I love Fawn’s approach to teaching kids math and try to
blatantly steal incorporate her work into what I’m doing with my kids. This problem had so many possibilities and I put it in my back pocket for the weekend.
The reason that I didn’t use it right away is the fraction / decimal component seemed like it would be too distracting for my 7 year old, so I wanted to take a day or two to think through how to present it. There was, however, a similar problem that avoided the fractions that we played with right way -> multiplying 3 consecutive integers. Here, instead of being nearly a square, you get a product that is nearly a cube:
We had a lot of fun building these shapes and talking about the pattern. In retrospect, I wish I would have asked about 0 x 1 x 2 as well.
As an aside, building these shapes got me thinking a little more about connecting geometry and arithmetic and the next day we had a really fun talk related to the geometry of imaginary and non-commutative “numbers” :

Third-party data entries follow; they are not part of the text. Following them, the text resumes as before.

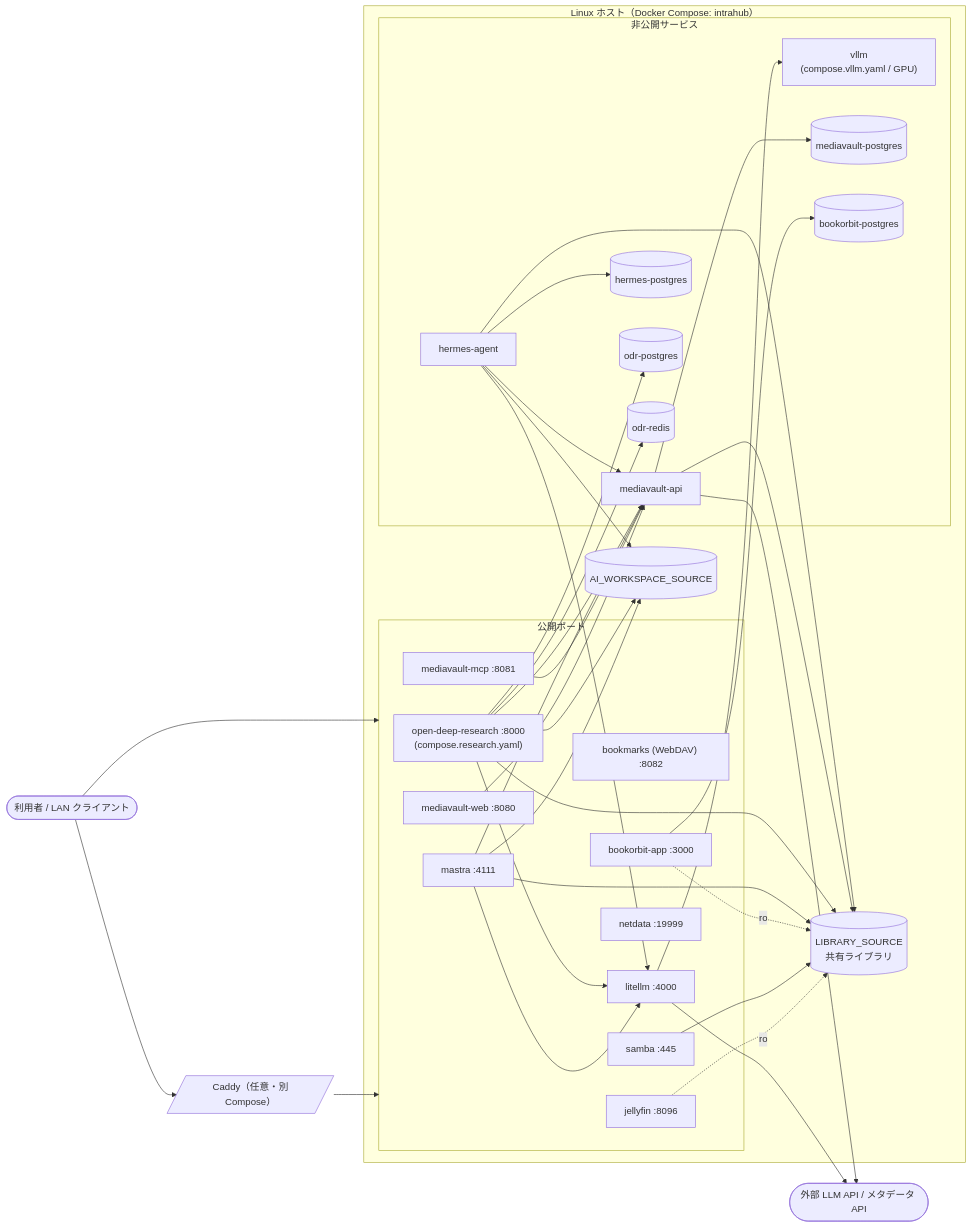
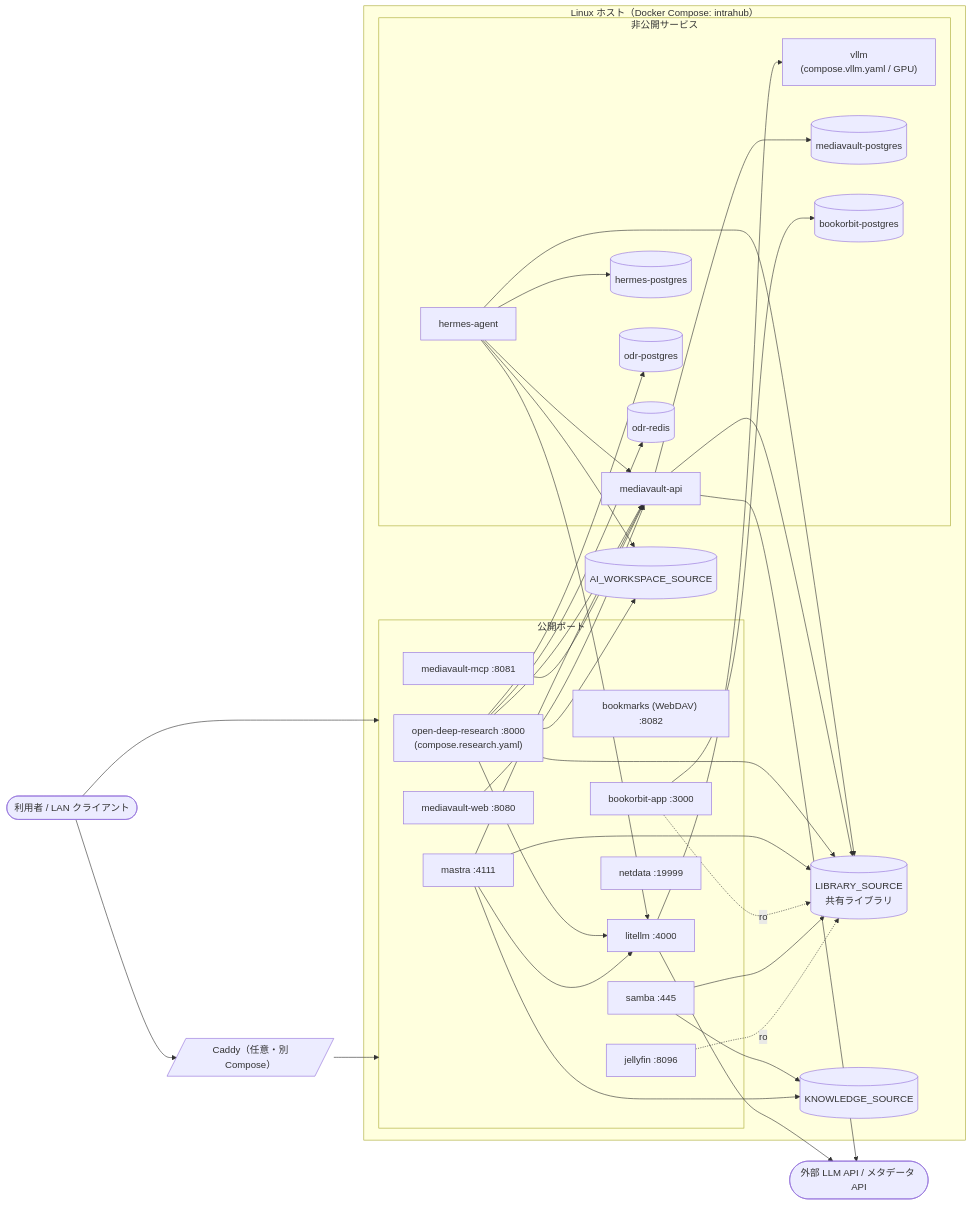
The diagram in README.md (aoton0029/_intrahub), drawn with Mermaid before and after one commit. The commit also changed other lines of this file and 7 other files, not shown here.

Commit message:
feat: add knowledge source configuration and update Samba service for dual shares

````diff
--- a/README.md
+++ b/README.md
@@ -7,68 +7,70 @@
 ```mermaid
 flowchart LR
   client([利用者 / LAN クライアント])
   proxy[/"Caddy（任意・別Compose）"/]
 
   subgraph host["Linux ホスト（Docker Compose: intrahub）"]
     subgraph pub["公開ポート"]
       web["mediavault-web :8080"]
       book["bookmarks (WebDAV) :8082"]
       orbit["bookorbit-app :3000"]
       jelly["jellyfin :8096"]
       lite["litellm :4000"]
       mastra["mastra :4111"]
       net["netdata :19999"]
       smb["samba :445"]
       mcp["mediavault-mcp :8081"]
       odr["open-deep-research :8000<br/>(compose.research.yaml)"]
     end
 
     subgraph internal["非公開サービス"]
       api["mediavault-api"]
       hermes["hermes-agent"]
       vllm["vllm<br/>(compose.vllm.yaml / GPU)"]
       mvdb[("mediavault-postgres")]
       obdb[("bookorbit-postgres")]
       hedb[("hermes-postgres")]
       odrdb[("odr-postgres")]
       odrredis[("odr-redis")]
     end
 
     lib[("LIBRARY_SOURCE<br/>共有ライブラリ")]
     ws[("AI_WORKSPACE_SOURCE")]
+    kn[("KNOWLEDGE_SOURCE")]
   end
 
   ext([外部 LLM API / メタデータ API])
 
   client --> proxy --> pub
   client --> pub
 
   web --> api
   api --> mvdb
   mcp --> api
   orbit --> obdb
   hermes --> hedb
   odr --> odrdb
   odr --> odrredis
 
   mastra --> lite
   hermes --> lite
   odr --> lite
   mastra --> api
   hermes --> api
   odr --> api
   lite --> vllm
   lite --> ext
   api --> ext
 
   jelly -. ro .-> lib
   smb --> lib
   orbit -. ro .-> lib
   api --> lib
   mastra --> lib
   hermes --> lib
   odr --> lib
-  mastra --> ws
+  mastra --> kn
   hermes --> ws
   odr --> ws
+  smb --> kn
 ```
````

Anyway, we circled back to Fawn’s problem this morning. I’d toyed around with the idea of modifying the problem to talk about the Arithmetic Mean / Geometric Mean inequality, but thought that would be a little too ambitious. Finally I decided that a better lesson than AM / GM, as well as the easy way to avoid the complexity of decimals, was to talk about multiplying integers that differed by 2 rather than 1. We talked through the original problem, moved on to the slightly modified problem, and then talked through some of the algebra. Made for a really fun morning. Thanks for another great lesson, Fawn!